extended to accommodate 3-car trains, and BDeh 2/4 21 (built 1940) is
being repaired after fire damage.
Push-Pull Freight on the WAB
Following the example of the MC, GFM and JB, the
placed in service a freight train driving trailer, Uat 820. It is
basically a bogie tank wagon, 11.7 m long with a capacity of 24 000
litres, fitted with a driving cab from which a railcar of the BDhe 2/4
101-118 series can be controlled. A second
driving trailer, this time based on a four-wheel wagon. is under
contruction. Dedicated freight services, worked by He 2/2 locomotives,
can thus be reduced in number, saving considerable staff costs. Two
covered vans have been fitted with through train control wiring.
Temporary driving cabs have been installed at the mountain end
railcars 108 (Lauterbrunnen) and 116 (Grindelwald) to enable them to
work engineer's trains.
Locomotives for the BAM?
The Bière-Apples-Morges line would like to buy two
locomotives of the new RhB Ge 4/4 III type to handle its rollbock
freight traffic. One of these, with its 3350 HP, could haul 400 tons up
the gradients of the BAM; at present it is necessary to double-head
heavy trains of military supplies with two of the line's Be 4/4
railcars 11, 12, and 14, leaving only the old BDe 4/4 cars 1-5 to
handle the passenger service. If the expenditure of over 13 million
francs is approved by the Canton Vaud government, the locos could be
delivered by summer 1993.
Much-travelled narrow-gauge coach
"New" centre trailer B 342 of the Nyon - St.Cergue - Morez
line, now resplendent
in the line's new livery, actually began life in 1949 on the Bremgarten
- Dietikon as B 42, and was sold in 1969 to the Biel -
Täuffelen - Ins where it ran until 1975. It was acquired by
the NStCM in 1978.
Driving Trailers for the YSteC
FFA of Altenrhein have rebuilt coaches B 33 and 34 of the
Ste.Croix line into driving trailers BDt 53 and 54. 53 will be used
either as driving trailer for old railcars Be 4/4 4 and 5, or as centre
car with modern Be 4/4 units 1-3, and its cab faces Yverdon. 54 becomes
a third driving trailer to work with 1-3, and like existing Bt 51 and
52, the cab end faces towatds Ste Croix.
Gruyère - Fribourg - Morat News
Standard gauge ABDe 4/4 163 has suffered a serious failure,
beyond economic repair; it will be cannibailzed for spares. New RBDe
4/4 and ABt twin sets 181 and 182, based on the BLS type, will work on
the Freiburg - Ins service. An RABDe 4/4 twin-cab motorcoach obtained
from the Régional Val de Travers will become 173, as it is
similar to existing GFM cars 171 and 172, used on the Bulle - Romont
The two new units for the metre gauge section will be 121 and
existing 1922-built Be 4/4 121 will be renumbered between 110 and 119.
Badly-damaged BDe 4/4 114 (built 1904) is to be scrapped and replaced
by ex-RhB Bernina ABe 4/4 36, which is to reclassified Xe 4/4 for work
train service.
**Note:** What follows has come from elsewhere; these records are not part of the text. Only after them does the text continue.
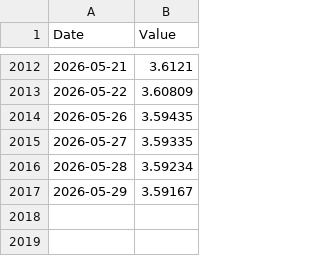
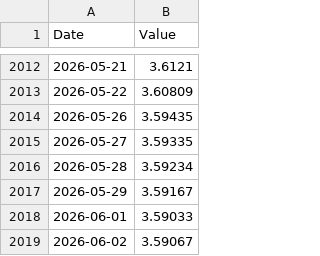
Before and after one commit to jonsflow/risk-model, a CSV file: data/fred/SOFR30DAYAVG.csv, drawn as a sheet; only a part is shown, gaps mark what is left out; the diff names each change by its address in the sheet, - before the commit and + after, or states it on an @@ line.

```diff
--- a/data/fred/SOFR30DAYAVG.csv
+++ b/data/fred/SOFR30DAYAVG.csv
+row 2018: 2026-06-01 | 3.59033
+row 2019: 2026-06-02 | 3.59067
```
Also changed, not shown: data/fred/DFEDTARU.csv, data/fred/DGS10.csv, 11 other files.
Be 4/4 132 (built 1943) has also been withdrawn due to
corrosion. Now that Vevey bogies are in use for carrying standard-gauge
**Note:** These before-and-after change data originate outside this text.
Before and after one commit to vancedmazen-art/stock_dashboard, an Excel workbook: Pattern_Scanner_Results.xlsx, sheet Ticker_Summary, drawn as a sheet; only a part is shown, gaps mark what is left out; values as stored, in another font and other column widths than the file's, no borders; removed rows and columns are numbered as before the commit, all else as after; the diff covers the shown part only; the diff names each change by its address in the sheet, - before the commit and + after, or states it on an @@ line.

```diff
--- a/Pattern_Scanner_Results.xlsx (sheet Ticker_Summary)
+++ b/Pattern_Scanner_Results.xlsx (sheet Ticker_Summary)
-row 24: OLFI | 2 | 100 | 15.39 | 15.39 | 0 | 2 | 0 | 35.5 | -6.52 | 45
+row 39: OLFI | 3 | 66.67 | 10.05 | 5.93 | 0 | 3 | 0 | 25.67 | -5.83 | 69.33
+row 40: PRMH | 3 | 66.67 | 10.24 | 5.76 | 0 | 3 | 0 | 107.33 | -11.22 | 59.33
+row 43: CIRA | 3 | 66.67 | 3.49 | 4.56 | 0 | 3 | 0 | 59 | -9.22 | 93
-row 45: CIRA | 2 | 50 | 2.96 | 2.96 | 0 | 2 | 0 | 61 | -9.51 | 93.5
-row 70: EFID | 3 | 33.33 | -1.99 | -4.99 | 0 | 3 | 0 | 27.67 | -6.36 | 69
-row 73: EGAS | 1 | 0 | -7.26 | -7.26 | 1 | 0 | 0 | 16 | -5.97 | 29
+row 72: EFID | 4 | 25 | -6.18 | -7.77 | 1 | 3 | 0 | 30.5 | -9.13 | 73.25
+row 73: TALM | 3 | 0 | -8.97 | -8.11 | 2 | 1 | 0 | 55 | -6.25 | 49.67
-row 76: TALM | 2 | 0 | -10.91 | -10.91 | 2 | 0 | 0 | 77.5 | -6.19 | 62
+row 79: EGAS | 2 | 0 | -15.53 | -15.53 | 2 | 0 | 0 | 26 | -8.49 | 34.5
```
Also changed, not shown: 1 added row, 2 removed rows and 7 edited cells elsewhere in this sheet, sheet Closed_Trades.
wagons, six transporter wagons, Ua 993-998 (built 1972/73) have been
sold to the SBB for Brünig service. 991 and 992 remain in use
on the GFM as engineering department rail carriers.
First published 1991
- this edition April 2009